We have also used it in more than 50 hair transplantation patients for correction after strip harvesting in the occipital area. We have not yet published these results but we found quite an effect in most cases, although we have not seen it to totally prevent scar widening in all cases. But we feel that we have been able to achieve quite an improvement in most cases. In most of these cases, despite excision of the widened scar, proper undermining, and proper suturing in two or three layers with the best plastic surgery techniques, patients still developed a disturbingly widened scar.
We have been using the Nordström suture totally buried in more than 200 patients and we have not seen any infection that has necessitated any removal of the device so far.
I feel that there is some increased risk of infection, due to the foreign body inserted in the tissues.

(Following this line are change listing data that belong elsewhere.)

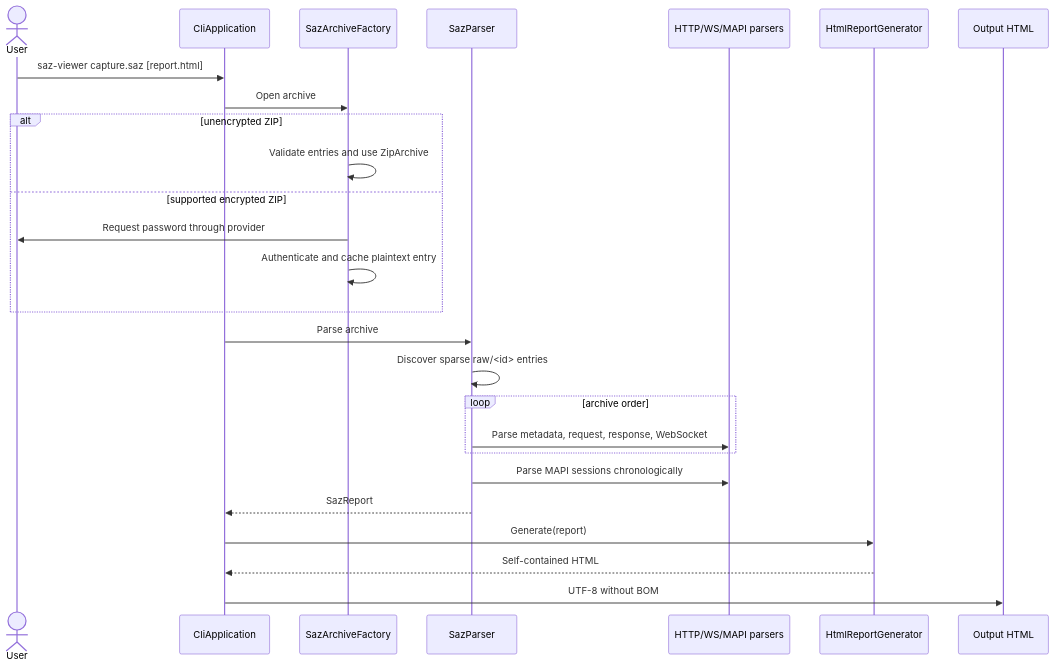
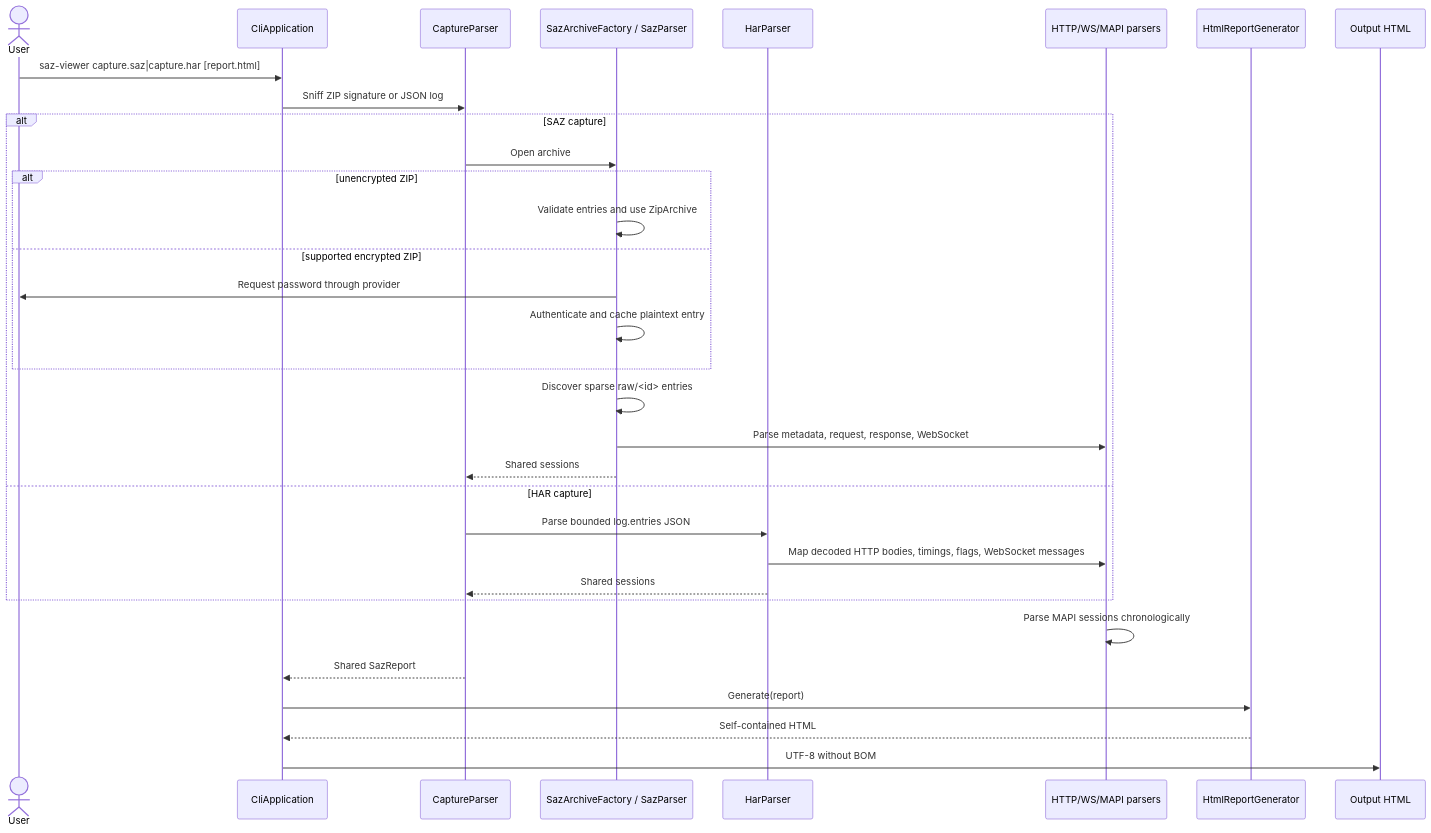
The first of 5 diagrams in docs/architecture/data-flow.md (macienMSFT/Saz-Viewer), drawn with Mermaid before and after one commit. The commit also changed other lines of this file and 5 other files, not shown here.

````diff
--- a/docs/architecture/data-flow.md
+++ b/docs/architecture/data-flow.md
@@ -5,29 +5,35 @@
 ```mermaid
 sequenceDiagram
     actor User
     participant CLI as CliApplication
-    participant Archive as SazArchiveFactory
-    participant Parser as SazParser
+    participant Detect as CaptureParser
+    participant Archive as SazArchiveFactory / SazParser
+    participant Har as HarParser
     participant Body as HTTP/WS/MAPI parsers
     participant Generator as HtmlReportGenerator
     participant Disk as Output HTML
 
-    User->>CLI: saz-viewer capture.saz [report.html]
-    CLI->>Archive: Open archive
-    alt unencrypted ZIP
-        Archive->>Archive: Validate entries and use ZipArchive
-    else supported encrypted ZIP
-        Archive->>User: Request password through provider
-        Archive->>Archive: Authenticate and cache plaintext entry
+    User->>CLI: saz-viewer capture.saz|capture.har [report.html]
+    CLI->>Detect: Sniff ZIP signature or JSON log
+    alt SAZ capture
+        Detect->>Archive: Open archive
+        alt unencrypted ZIP
+            Archive->>Archive: Validate entries and use ZipArchive
+        else supported encrypted ZIP
+            Archive->>User: Request password through provider
+            Archive->>Archive: Authenticate and cache plaintext entry
+        end
+        Archive->>Archive: Discover sparse raw/<id> entries
+        Archive->>Body: Parse metadata, request, response, WebSocket
+        Archive-->>Detect: Shared sessions
+    else HAR capture
+        Detect->>Har: Parse bounded log.entries JSON
+        Har->>Body: Map decoded HTTP bodies, timings, flags, WebSocket messages
+        Har-->>Detect: Shared sessions
     end
-    CLI->>Parser: Parse archive
-    Parser->>Parser: Discover sparse raw/<id> entries
-    loop archive order
-        Parser->>Body: Parse metadata, request, response, WebSocket
-    end
-    Parser->>Body: Parse MAPI sessions chronologically
-    Parser-->>CLI: SazReport
+    Body->>Body: Parse MAPI sessions chronologically
+    Detect-->>CLI: Shared SazReport
     CLI->>Generator: Generate(report)
     Generator-->>CLI: Self-contained HTML
     CLI->>Disk: UTF-8 without BOM
 ```
````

We have not seen any local negative reaction to it in the tissues. In our cases we have not seen any other type of reaction or any reaction that would have necessitated the removal of the device. Technically it is important to insert it deep enough in the tissues so that the tension used in the suture does not pull it through the tissues out through the surface. Normal good sterility in handling the device and proper gentle tissue handling is essential to decrease the risk of infections.
The material is very sensitive to sharp edges so you have to be very careful not to hit it with a needle or knife when it is placed as it will very easily tear from such a trauma to its surface.
When suturing or closing tissues under tension the sutures will migrate. This also happens with the Nordström suture. The collagen and the tissues on the tension side will resorb and there will be a deposition of collagen on the other side. In this situation there is always a migration of the sutures even with permanent sutures in a tension situation, and when the migration has started to pull the surface enough it leads to scar widening. Only when the scar has gained sufficient tensile strength, before the deeper sutures have migrated enough to create scar widening, will the scar not widen. The Nordström suture also migrates but when it migrates, due to its elasticity, it still retains tension that keeps the wound and scar area together as it has been stretched out for 100 to 300% percent. In this way it still supports the scar during its healing period for much longer time, and in many and most of the cases when it is properly used, it helps the scar to gain sufficient tensile strength to prevent scar widening before it has migrated too much. The period necessary for the surface to resist scar widening might be 6 weeks or more.
The author has the patent in most countries of the world for this suture and has a CE-number for commercial distribution in Europe.